—Glasstire: Austin-Round Rock is (Again) Only Texas City in Top 40 on SMU DataArts Arts’ Vibrant Communities Index
—Arts Vibrancy Index Report 2020
—Glasstire: Five New Cultural Districts Designated by Texas Commission on the Arts
—Glasstire:Art Dirt: Is It Time for Texas Art to Get Hyperlocal?
—Glasstire: Art Dirt:Art Dirt: Is Texas an International Art Destination?

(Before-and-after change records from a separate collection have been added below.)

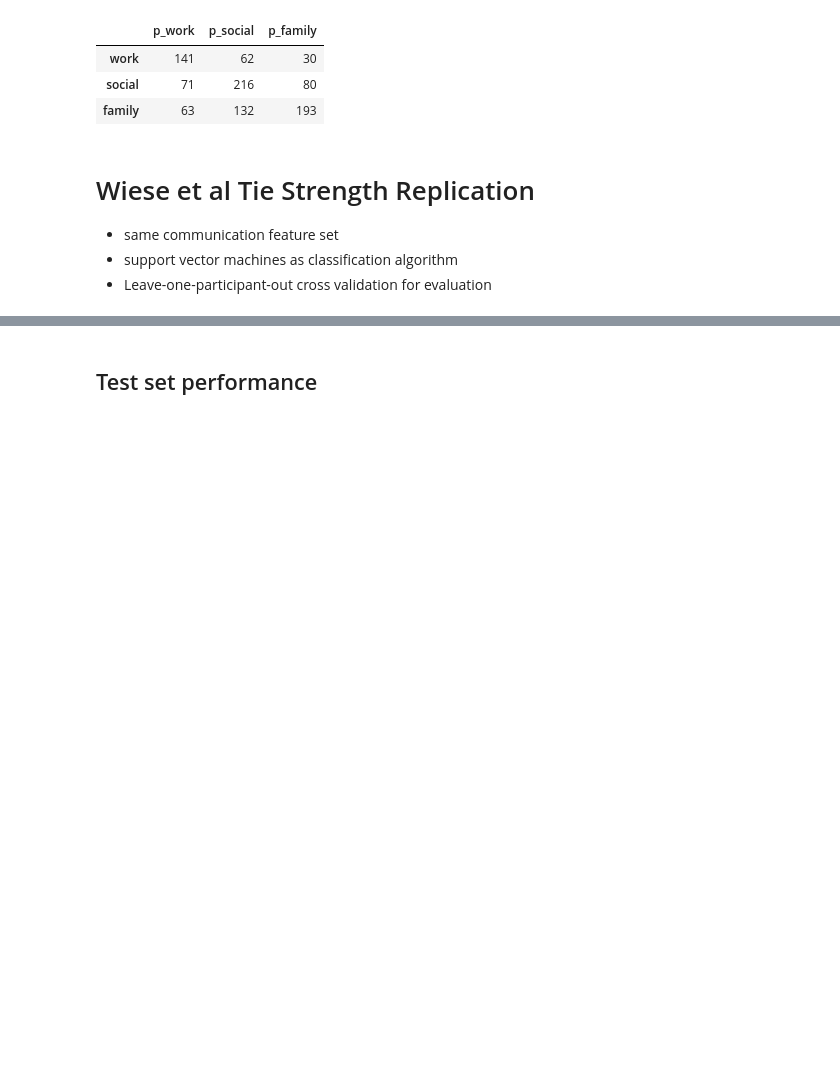
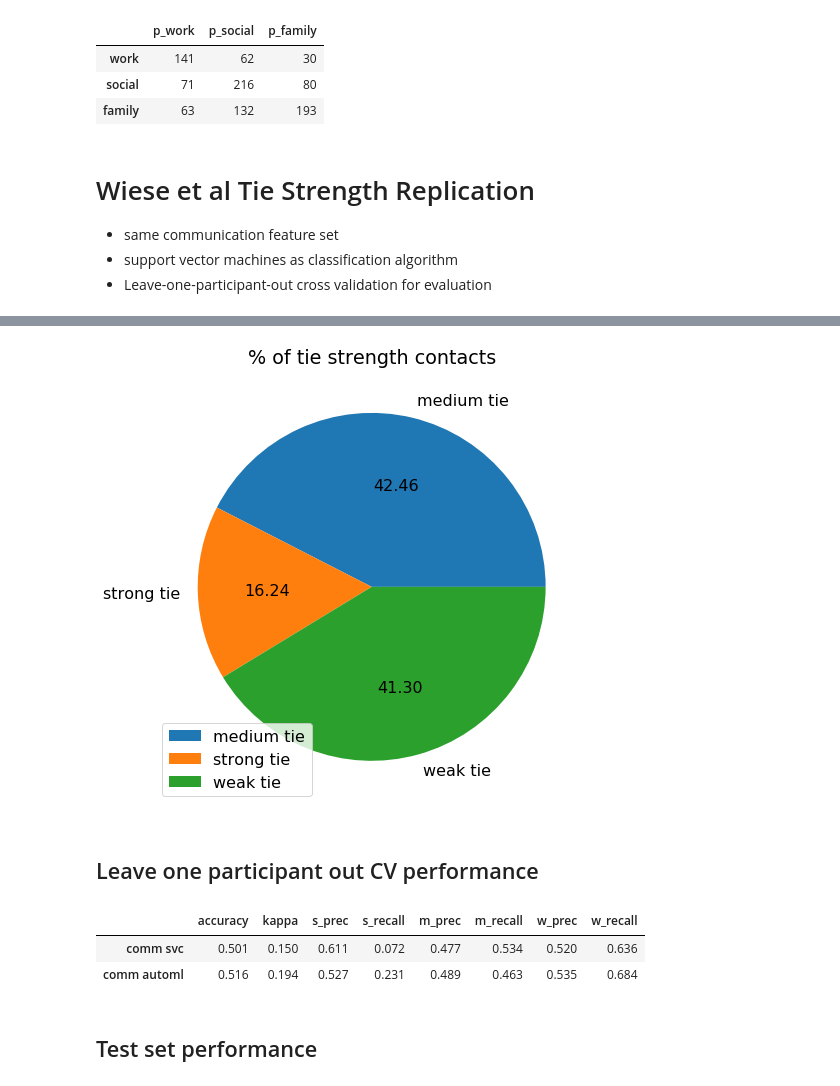
Before and after one commit to tliu526/relationship-prediction, a Jupyter notebook: notebooks/zimmerman_replication.ipynb, the cells around one changed output, grey strips where cells are left out. Cells and saved outputs as stored; diff of their text form; code cells hidden in the pictures; blank space fills up the shorter version.

```diff
--- a/notebooks/zimmerman_replication.ipynb
+++ b/notebooks/zimmerman_replication.ipynb
@@ -326,3 +427,33 @@ Weight: 0.02, classifier: random_forest
+# %%
+tie_str_dict = {
+    'tie_str_class': {
+        0: "strong tie",
+        1: "medium tie",
+        2: "weak tie"
+    }
+}
+
+disp = train.replace(tie_str_dict)
+all_tie_str = disp.drop_duplicates('combined_hash').groupby('tie_str_class').count()
+all_tie_str.plot.pie('combined_hash', autopct='%.2f', figsize=(8,8))
+plt.title('% of tie strength contacts')
+plt.legend(loc='lower left')
+plt.ylabel("")
+plt.show()
+# %% [output]
+[figure, added]
+# %% [markdown]
+## Leave one participant out CV performance
+# %%
+pd.options.display.float_format = '{:,.3f}'.format
+lopo_res = build_clf_results(fold_true_labels, [lopocv_svc] + [lopocv_automl])
+lopo_df = pd.DataFrame(lopo_res,index=['comm svc', 'comm automl'], columns=columns)
+display(lopo_df)
+#print(pd.DataFrame(lopo_res).to_latex())
+# %% [output]
+|  | accuracy | kappa | s_prec | s_recall | m_prec | m_recall | w_prec | w_recall |
+| comm svc | 0.501 | 0.150 | 0.611 | 0.072 | 0.477 | 0.534 | 0.520 | 0.636 |
+| comm automl | 0.516 | 0.194 | 0.527 | 0.231 | 0.489 | 0.463 | 0.535 | 0.684 |
 # %% [markdown]
 ## Test set performance
 # %%
```
Also changed, not shown: parts of 16 cells of this notebook.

Thanks for the excellent discussion. Oh, to have been around 50 years earlier! Before the recent waves of commodification of all things drive out low-paid creatives from every place made “cool”. I think living and working *affordably* is the key in reality and certainly is in your dialogue! Let’s hope where I live and places like it can remain off the radar, but their attributes revealed…